Remand detention, also known as awaiting-trial detention, is a pathway into corrections, as it is the first process of detaining a person after they have been arrested until conclusion of their trial. In order to craft a successful rehabilitation path for inmates, it is important that effective and efficient systems are put in place from the onset in the administration and release of remand detainees. This sentiment was accentuated during the Remand Detention Consultative Session, held on 12 November 2021, at Pollsmoor Management Area in the Western Cape region.
The session, attended by representatives of the Free State/ Northern Cape, Eastern Cape and Western Cape regions, is part of a series of consultation sessions aimed at monitoring and evaluating the allocation of remand detainees’ uniform as well as management of the Continuous Risk Assessment (CRA) tool in correctional centres. The purpose of these sessions is to engage with Heads of Correctional Centres (HCCs), after it was identified that there were shortfalls in the allocation of inmate uniform. The shortfalls were attributed to challenges emanating from supply chain processes, workshops hindering production processes, communication breakdown between logistics personnel and the end-users, amongst others. It was also identified that the CRA reporting tool, to assess and administrate remand detainees, is not being used and applied accurately.
As stipulated in the Department of Correctional Services (DCS) White Paper on Remand Detention Management, the wearing of civilian clothes by inmates can create a security risk, by making it difficult to distinguish between inmates and civilians working inside a correctional centre. The White Paper further enunciates that all remand detainees should be supplied with sets of uniform (yellow), which is different from the one prescribed for sentenced inmates (orange).
In his keynote address, the acting National Commissioner, Makgothi Thobakgale expressed how pleased he was to see all inmates at Qalakabusha Correctional Centre, in the KwaZulu-Natal region, wearing their full uniform. He observed this laudable work when he visited the centre on 11 October 2021, during a surprise search. He commended the Branch: Remand Detention for projecting the allocation of remand detainee’s uniform, and ensuring that the department delivers on its mandate. He advised all HCCs in attendance to read and understand the Supply Chain Management approved policies and procedures, in order to follow the prescribed and legal processes, especially when ordering uniform. He further encouraged them to assimilate the DCS’ Self-Sufficiency and Sustainability Strategic Framework (SSSF) in their centres, and become innovative and contribute towards having all correctional facilities manufacturing their own uniform.
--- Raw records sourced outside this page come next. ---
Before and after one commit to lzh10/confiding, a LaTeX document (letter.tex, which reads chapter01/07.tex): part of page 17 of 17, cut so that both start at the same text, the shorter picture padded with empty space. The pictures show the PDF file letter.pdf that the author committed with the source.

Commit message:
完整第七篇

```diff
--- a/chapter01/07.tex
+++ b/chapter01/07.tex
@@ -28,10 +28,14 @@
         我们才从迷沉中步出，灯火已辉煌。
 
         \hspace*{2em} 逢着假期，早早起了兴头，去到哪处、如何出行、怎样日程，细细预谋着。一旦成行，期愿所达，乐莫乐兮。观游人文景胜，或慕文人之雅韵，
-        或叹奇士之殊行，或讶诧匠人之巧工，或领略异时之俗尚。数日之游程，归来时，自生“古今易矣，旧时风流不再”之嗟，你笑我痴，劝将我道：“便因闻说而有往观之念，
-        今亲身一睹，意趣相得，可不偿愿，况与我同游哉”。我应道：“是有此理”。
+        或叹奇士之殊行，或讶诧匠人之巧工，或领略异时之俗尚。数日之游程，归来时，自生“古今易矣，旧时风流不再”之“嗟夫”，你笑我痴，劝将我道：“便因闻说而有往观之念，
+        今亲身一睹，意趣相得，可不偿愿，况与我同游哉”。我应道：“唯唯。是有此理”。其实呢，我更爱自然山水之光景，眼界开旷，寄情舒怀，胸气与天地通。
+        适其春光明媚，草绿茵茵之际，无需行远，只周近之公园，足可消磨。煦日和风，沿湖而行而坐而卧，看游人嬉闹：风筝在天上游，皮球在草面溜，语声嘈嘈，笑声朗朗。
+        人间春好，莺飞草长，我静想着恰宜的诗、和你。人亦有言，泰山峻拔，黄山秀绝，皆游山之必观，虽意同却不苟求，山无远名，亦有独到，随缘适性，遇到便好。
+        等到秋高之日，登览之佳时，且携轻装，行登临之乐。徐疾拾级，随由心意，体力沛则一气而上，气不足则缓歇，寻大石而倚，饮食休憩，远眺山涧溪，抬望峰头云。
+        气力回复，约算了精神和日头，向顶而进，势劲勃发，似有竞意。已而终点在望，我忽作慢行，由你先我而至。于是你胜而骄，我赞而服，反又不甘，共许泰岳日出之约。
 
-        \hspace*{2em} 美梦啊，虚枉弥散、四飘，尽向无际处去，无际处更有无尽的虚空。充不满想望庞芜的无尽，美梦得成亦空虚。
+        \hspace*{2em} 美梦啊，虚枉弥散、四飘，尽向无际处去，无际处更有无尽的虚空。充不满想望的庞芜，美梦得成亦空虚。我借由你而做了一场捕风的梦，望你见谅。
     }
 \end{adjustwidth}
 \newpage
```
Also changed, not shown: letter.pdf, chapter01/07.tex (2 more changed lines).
The HCCs also had robust discussions and raised challenges they encounter with other counterparts in the security cluster, including the South African Police Service (SAPS) and the Judiciary (courts). These challenges include the detention of inmates with minor offences/charges in centres that are already overcrowded, and the classification of remand detainees within 7 days with the shortage of security officials. In an effort to mitigate against these challenges, Chief Deputy Commissioner (CDC): Remand Detention, Moeketsi Mashibini encouraged HCCs to engage with magistrate courts during their cluster meetings, to inform and highlight the importance of all systems and procedures that are used to manage overcrowding in the centres. He also informed the HCCs that the department is working on a Remand Detention Overcrowding Reduction Strategy.
The second and final leg of the current Remand Detention Consultative Sessions will be held on 19 November 2021, at Durban Management Area, KwaZulu-Natal region, and will be attended by officials from Limpopo, Mpumalanga and North West, Gauteng and KwaZulu-Natal regions.